Utility of BRAF Gene Testing on Thyroid Nodules Diagnosed as Follicular Lesion of Undetermined Significance (FLUS)
Sue Chang, Ryan T Phan, Neda A Moatamed, Sophia K Apple. David Geffen School of Medicine at UCLA, Los Angeles, CA; VA Greater Los Angeles Health System, Los Angeles, CA

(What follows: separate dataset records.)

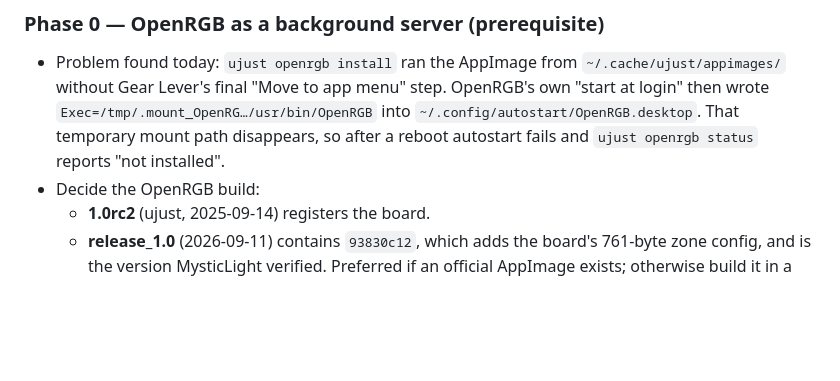
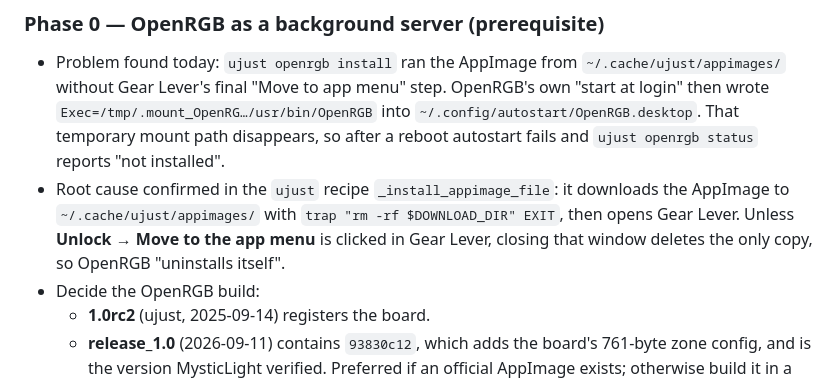
Before and after one commit to droltr/cc-plugin-thermal-rgb, a Markdown page: docs/PLAN.md, the part around the change. GitHub-like rendering; blank space fills up the shorter version.

Commit message:
docs(plan): record root cause of OpenRGB disappearing after ujust install
Co-Authored-By: Claude Opus 5.5 <noreply@anthropic.com>

```diff
--- a/docs/PLAN.md
+++ b/docs/PLAN.md
@@ -56,6 +56,10 @@ coolercontrold ──spawns──▶ thermal-rgb (Python, unprivileged cc-plugin
   "start at login" then wrote `Exec=/tmp/.mount_OpenRG…/usr/bin/OpenRGB` into
   `~/.config/autostart/OpenRGB.desktop`. That temporary mount path disappears, so after a
   reboot autostart fails and `ujust openrgb status` reports "not installed".
+- Root cause confirmed in the `ujust` recipe `_install_appimage_file`: it downloads the
+  AppImage to `~/.cache/ujust/appimages/` with `trap "rm -rf $DOWNLOAD_DIR" EXIT`, then
+  opens Gear Lever. Unless **Unlock → Move to the app menu** is clicked in Gear Lever,
+  closing that window deletes the only copy, so OpenRGB "uninstalls itself".
 - Decide the OpenRGB build:
   - **1.0rc2** (ujust, 2025-09-14) registers the board.
   - **release_1.0** (2026-09-11) contains `93830c12`, which adds the board's 761-byte
```
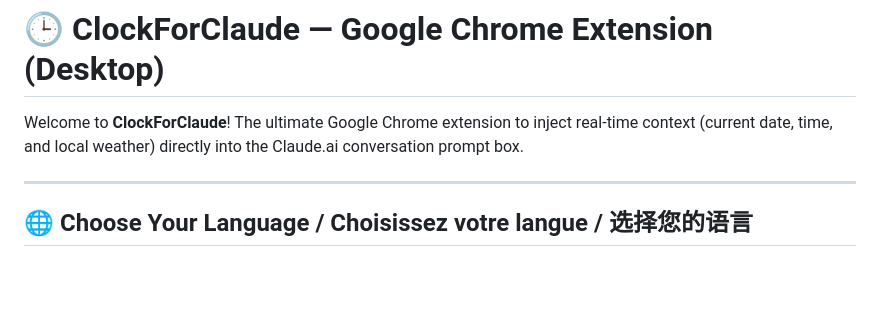
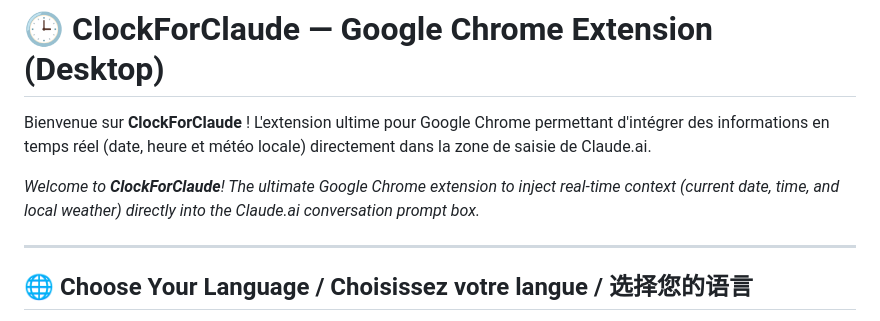
Before and after one commit to clockforclaude-maker/clockforclaude, a Markdown page: README.md, the part around the change. Rendered like a GitHub page; blank space fills up the shorter version.

Commit message:
Make README intro header bilingual (French & English)

```diff
--- a/README.md
+++ b/README.md
@@ -1,6 +1,8 @@
 # 🕒 ClockForClaude — Google Chrome Extension (Desktop)
 
-Welcome to **ClockForClaude**! The ultimate Google Chrome extension to inject real-time context (current date, time, and local weather) directly into the Claude.ai conversation prompt box.
+Bienvenue sur **ClockForClaude** ! L'extension ultime pour Google Chrome permettant d'intégrer des informations en temps réel (date, heure et météo locale) directement dans la zone de saisie de Claude.ai.
+
+*Welcome to **ClockForClaude**! The ultimate Google Chrome extension to inject real-time context (current date, time, and local weather) directly into the Claude.ai conversation prompt box.*
 
 ---
 
```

Background: The evaluation of thyroid nodules routinely begins with fine needle aspiration (FNA) to triage patient management based on the risk of malignancy. The Bethesda System for Reporting Thyroid Cytopathology (TBSRTC) has a category for borderline cases of follicular lesions that do not satisfy all criteria for malignancy. At our institution, we have a 3% rate of diagnosing a lesion as FLUS, based on a computerized search of 2972 cases from 2003-2007. Previous studies have shown that BRAF mutations variably occur in 46-69% of papillary thyroid carcinoma (PTC). Within certain histological subtypes of follicular variant PTC, 26% of cases have also been shown to contain the BRAF mutation. This study assess the value of BRAF mutation analysis by PCR in FNA specimens previously labeled as FLUS.
Design: From March 2007 to March 2011, 36 cases at our institution were diagnosed as FLUS and later had a surgical pathology tissue diagnosis. We used 8 benign and 11 malignant cases of FLUS that appeared to have adequate cells. Genomic DNA was extracted from cells on the previously stained cytology slides, and BRAF V600E mutation analysis was performed by a real-time PCR approach utilizing BRAF wild-type and V600E Taqman probes.
Results: Of the 19 cases selected based on cytology slides, 15 had sufficient DNA for mutation analysis. BRAF V600E mutation was detected in one case (6.7%), which was confirmed as PTC on surgical excision. None of the follicular variant PTC cases tested positive for BRAF mutation. When considering cases with sufficient DNA, the sensitivity of BRAF mutation to detect PTC is 11% and the negative predictive value is 43%. The positive predictive value and specificity are 100%.
|BRAF Mutation||PTC, any variant||Benign||TOTAL|